Published on February 25th, 2021
by Craig Leweck, Scuttlebutt Sailing News
Russell Coutts knew he got lucky in 2013. As the CEO of defender Oracle Team USA, he had made massive changes to the America’s Cup to heighten its spectator and broadcast appeal, but the one thing he couldn’t control was central to any good competition – close racing.
Close racing, or close anything in sport, holds the viewer’s attention, and by all accounts that wasn’t going to happen in 2013. There was a clear pecking order among the challengers, and his team was still scrambling from their disastrous 2012 capsize.
In their America’s Cup Match against New Zealand, they were trailing 8-1, and defeat seemed eminent. Like so many Super Bowl blow-out, the racing didn’t live up to the hype. But then his team pulled off the miracle comeback, winning eight consecutive races to retain the trophy, pulling off a 9-8 victory in the first-to-nine series.
It was must-see television, gaining attention for a sport that struggles to do so. Skipper Jimmy Spithill did late night talk shows. The buzz was loud, and while everyone was patting themselves on the back, Coutts knew he had to figure out how to create close racing. If he was to build the America’s Cup into an entertainment property, the show had to be reliably good.

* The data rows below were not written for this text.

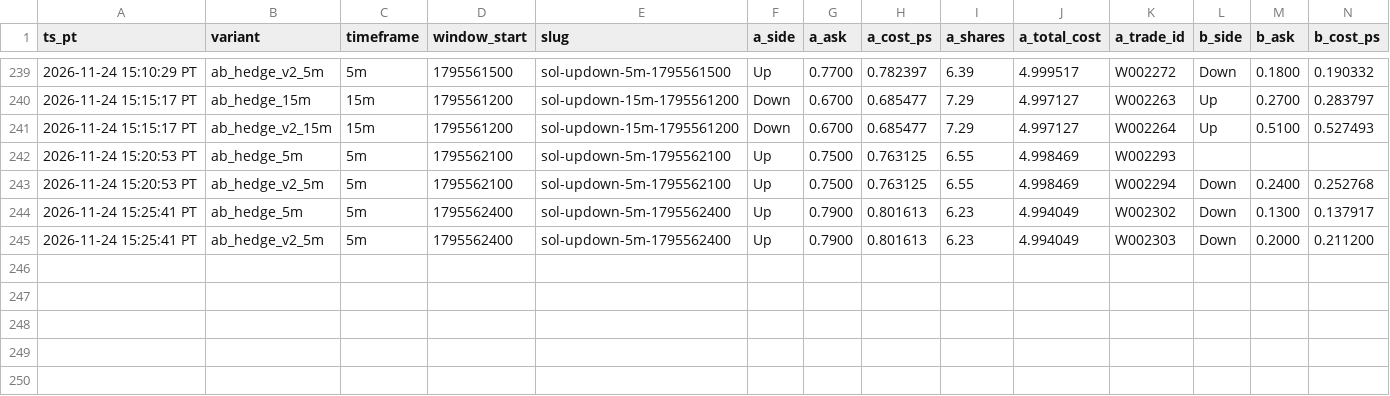
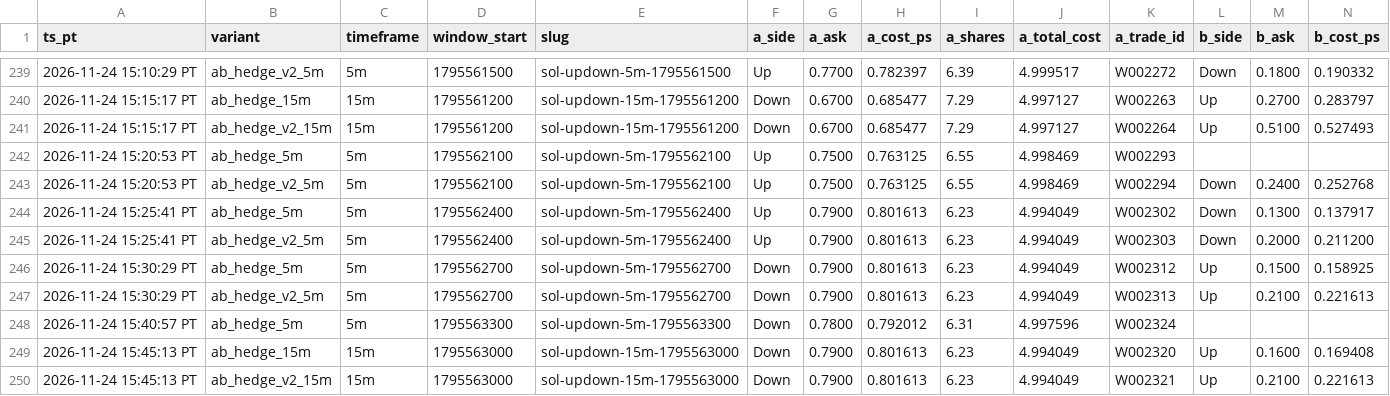
Before and after one commit to michaeldeuchar-dotcom/sol-paper-bot, a CSV file: data/week2/ab_hedge_pairs.csv, drawn as a sheet; only a part is shown, gaps mark what is left out; rows hold the shown columns only; the diff names each change by its address in the sheet, - before the commit and + after, or states it on an @@ line.

```diff
--- a/data/week2/ab_hedge_pairs.csv
+++ b/data/week2/ab_hedge_pairs.csv
+row 246: 2026-11-24 15:30:29 PT | ab_hedge_5m | 5m | 1795562700 | sol-updown-5m-1795562700 | Down | 0.7900 | 0.801613 | 6.23 | 4.994049 | W002312 | Up | 0.1500 | 0.158925
+row 247: 2026-11-24 15:30:29 PT | ab_hedge_v2_5m | 5m | 1795562700 | sol-updown-5m-1795562700 | Down | 0.7900 | 0.801613 | 6.23 | 4.994049 | W002313 | Up | 0.2100 | 0.221613
+row 248: 2026-11-24 15:40:57 PT | ab_hedge_5m | 5m | 1795563300 | sol-updown-5m-1795563300 | Down | 0.7800 | 0.792012 | 6.31 | 4.997596 | W002324
+row 249: 2026-11-24 15:45:13 PT | ab_hedge_15m | 15m | 1795563000 | sol-updown-15m-1795563000 | Down | 0.7900 | 0.801613 | 6.23 | 4.994049 | W002320 | Up | 0.1600 | 0.169408
+row 250: 2026-11-24 15:45:13 PT | ab_hedge_v2_15m | 15m | 1795563000 | sol-updown-15m-1795563000 | Down | 0.7900 | 0.801613 | 6.23 | 4.994049 | W002321 | Up | 0.2100 | 0.221613
```
Also changed, not shown: data/week2/decisions_tail.csv, data/week2/trades_ab_hedge_5m.csv, 19 other files.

So he did. He changed the boats for the 2017 America’s Cup, making them faster but more importantly, more even. Creating a design rule that incorporated one design parts, it lowered the barrier to entry and evened up performance. More teams, closer racing. Perfecto!
Coutts even sought to initiate a long-term plan for the Cup, a key variable needed to sustain sponsor and broadcast interest. He got all the teams to buy into his vision except one – Emirates Team New Zealand. And when the Kiwis won the 2017 Match, the Coutts era was over.
But as one door closes, another opens, and Coutts took everything he learned from the America’s Cup and is now applying it, without the restrictions within the Deed of Gift, to his SailGP global sports league.
As for the America’s Cup, it continues to wobble down the street as it pursues its goal of broadening interest. In this observation by Peter Brown, he remarks on a key detail of the Prada Cup Challenger Selection Series which impacted the entertainment value of the racing:
While every commentator says how exciting the America’s Cup World Series event and Prada Cup had been, the numbers belie it. The Prada Cup races were ultimately lopsided victories, first by INEOS and then by Luna Rossa. This was due in no small measure to the fact that no changes to the boats were allowed once the round starts.
Why? I remember Dennis Conner had multiple ratings for Liberty and Freedom in the 1980s. Depending on the conditions, he altered the ballast and sail area; as long as the boat was still a 12 Meter it was fine.
How much more exciting would these recent races had been if INEOS could have changed their undersized foils yet still remain within the AC75 formula? Instead, it was a daily shellacking. Conversely, Luna Rossa were definitely off the pace in the Round Robins while stuck with the design package they declared.
Ultimately, by letting the teams alter their boats during the series, they are going to learn to create a faster boat and have a better chance against ETNZ.
Indeed, and by allowing each team to make these steps, the racing becomes closer and less predictable, which makes for a good show. Opportunity lost…